Version comparison data
+ + + + + + +

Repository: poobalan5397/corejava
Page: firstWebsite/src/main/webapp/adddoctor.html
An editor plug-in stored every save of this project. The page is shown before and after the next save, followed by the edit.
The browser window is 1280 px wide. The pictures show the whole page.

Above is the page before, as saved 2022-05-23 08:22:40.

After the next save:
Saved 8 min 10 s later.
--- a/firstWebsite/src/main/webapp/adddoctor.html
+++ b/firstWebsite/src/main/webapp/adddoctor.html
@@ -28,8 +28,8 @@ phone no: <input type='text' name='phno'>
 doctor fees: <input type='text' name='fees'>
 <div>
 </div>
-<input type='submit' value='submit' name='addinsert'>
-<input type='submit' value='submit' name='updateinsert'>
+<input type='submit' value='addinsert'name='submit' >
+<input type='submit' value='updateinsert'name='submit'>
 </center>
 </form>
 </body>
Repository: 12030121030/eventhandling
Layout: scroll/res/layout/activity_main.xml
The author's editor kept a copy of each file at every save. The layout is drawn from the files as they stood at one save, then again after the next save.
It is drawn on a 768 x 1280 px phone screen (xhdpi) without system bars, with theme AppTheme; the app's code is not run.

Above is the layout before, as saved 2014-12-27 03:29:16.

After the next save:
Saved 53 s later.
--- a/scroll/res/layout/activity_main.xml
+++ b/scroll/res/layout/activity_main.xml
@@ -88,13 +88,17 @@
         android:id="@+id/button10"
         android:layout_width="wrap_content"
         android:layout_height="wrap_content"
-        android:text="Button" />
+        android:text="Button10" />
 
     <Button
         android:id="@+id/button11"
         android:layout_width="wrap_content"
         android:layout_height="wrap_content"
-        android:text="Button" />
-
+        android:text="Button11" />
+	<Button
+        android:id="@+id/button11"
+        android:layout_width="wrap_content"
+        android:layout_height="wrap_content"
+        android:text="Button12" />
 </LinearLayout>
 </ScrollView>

+ + + + + + +

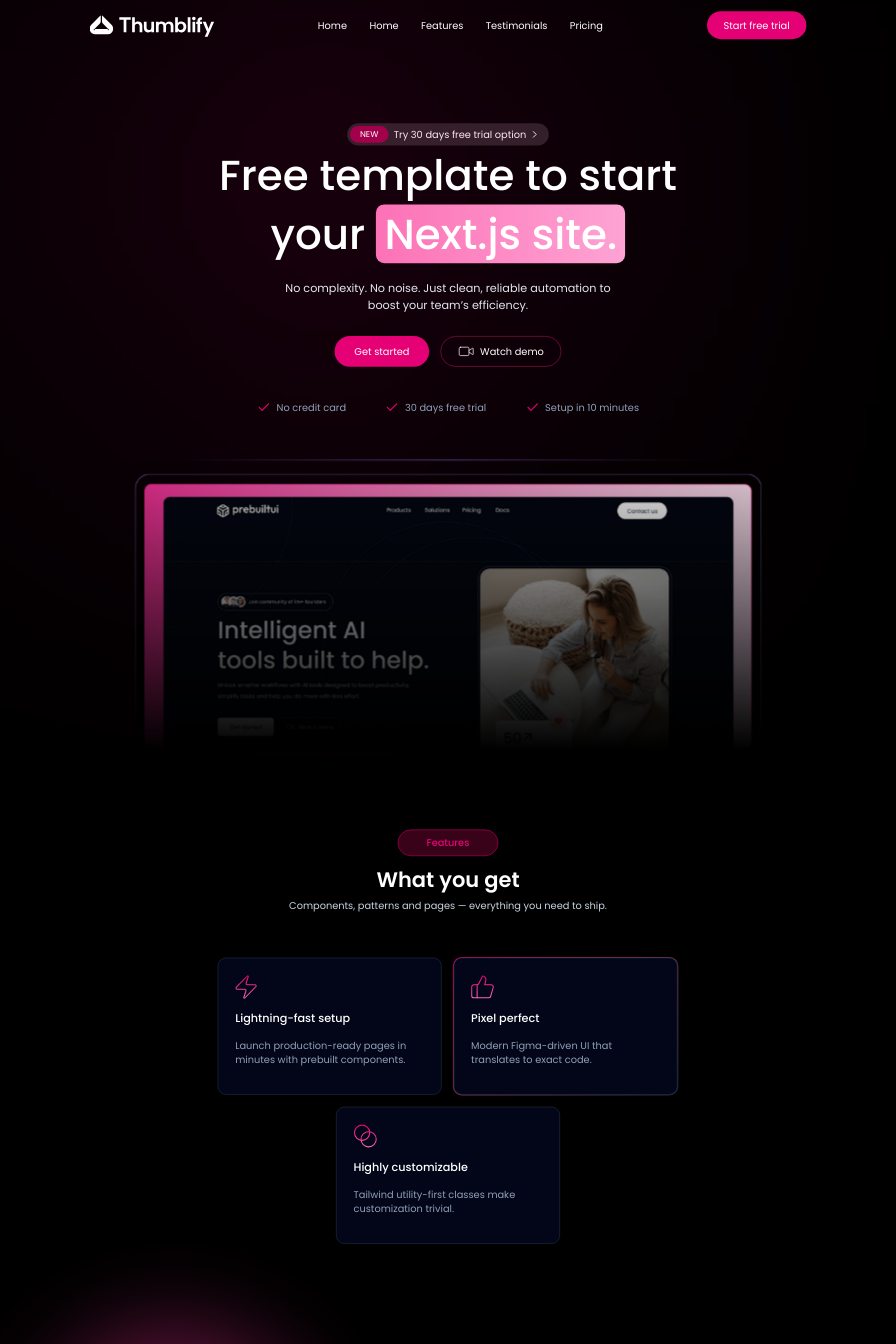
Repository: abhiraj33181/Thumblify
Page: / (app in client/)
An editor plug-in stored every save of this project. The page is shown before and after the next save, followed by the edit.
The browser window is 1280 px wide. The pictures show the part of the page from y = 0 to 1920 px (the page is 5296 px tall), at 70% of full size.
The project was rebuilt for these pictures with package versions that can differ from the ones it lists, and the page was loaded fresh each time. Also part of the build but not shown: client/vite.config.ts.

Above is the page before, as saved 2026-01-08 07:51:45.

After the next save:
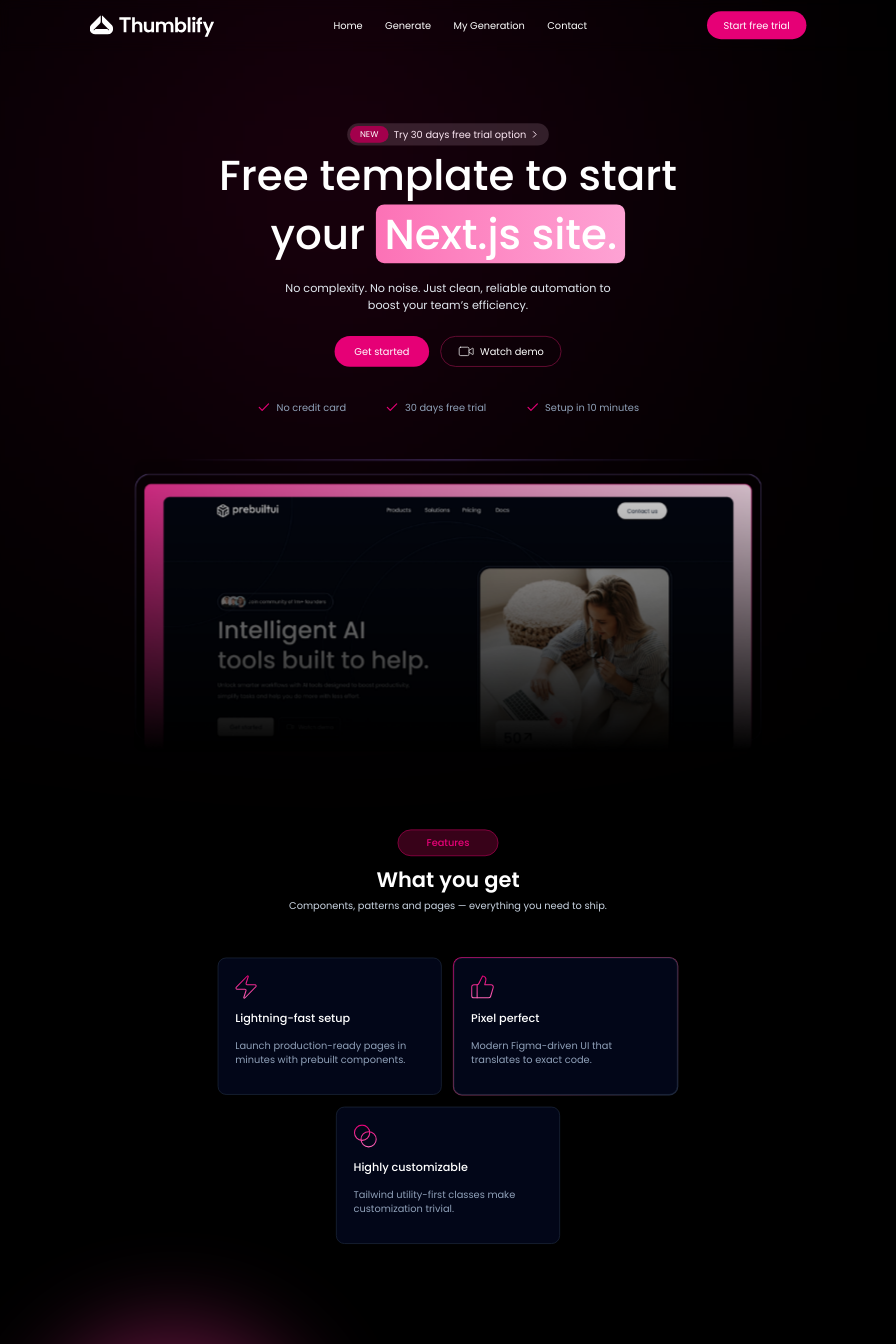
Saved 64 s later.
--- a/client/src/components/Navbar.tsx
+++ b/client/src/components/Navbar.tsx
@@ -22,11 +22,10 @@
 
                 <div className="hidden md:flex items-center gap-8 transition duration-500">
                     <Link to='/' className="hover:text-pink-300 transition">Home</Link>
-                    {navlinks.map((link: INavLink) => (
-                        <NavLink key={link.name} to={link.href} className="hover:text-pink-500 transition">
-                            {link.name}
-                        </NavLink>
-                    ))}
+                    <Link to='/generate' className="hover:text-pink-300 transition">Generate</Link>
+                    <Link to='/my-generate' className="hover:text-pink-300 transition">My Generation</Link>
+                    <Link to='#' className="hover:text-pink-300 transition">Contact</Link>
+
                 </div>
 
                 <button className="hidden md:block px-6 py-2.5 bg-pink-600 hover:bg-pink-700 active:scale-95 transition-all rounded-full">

+ + + + + + +

WHAT YOU HAVE TO DO: Please output, exactly as written, the lines above from the one holding "Above is the page before, as saved 2026-01-08" through the one holding "md:block px-6 py-2.5", both included, with the pictures omitted.

YOUR SOLUTION:
Above is the page before, as saved 2026-01-08 07:51:45.

After the next save:
Saved 64 s later.
--- a/client/src/components/Navbar.tsx
+++ b/client/src/components/Navbar.tsx
@@ -22,11 +22,10 @@
 
                 <div className="hidden md:flex items-center gap-8 transition duration-500">
                     <Link to='/' className="hover:text-pink-300 transition">Home</Link>
-                    {navlinks.map((link: INavLink) => (
-                        <NavLink key={link.name} to={link.href} className="hover:text-pink-500 transition">
-                            {link.name}
-                        </NavLink>
-                    ))}
+                    <Link to='/generate' className="hover:text-pink-300 transition">Generate</Link>
+                    <Link to='/my-generate' className="hover:text-pink-300 transition">My Generation</Link>
+                    <Link to='#' className="hover:text-pink-300 transition">Contact</Link>
+
                 </div>
 
                 <button className="hidden md:block px-6 py-2.5 bg-pink-600 hover:bg-pink-700 active:scale-95 transition-all rounded-full">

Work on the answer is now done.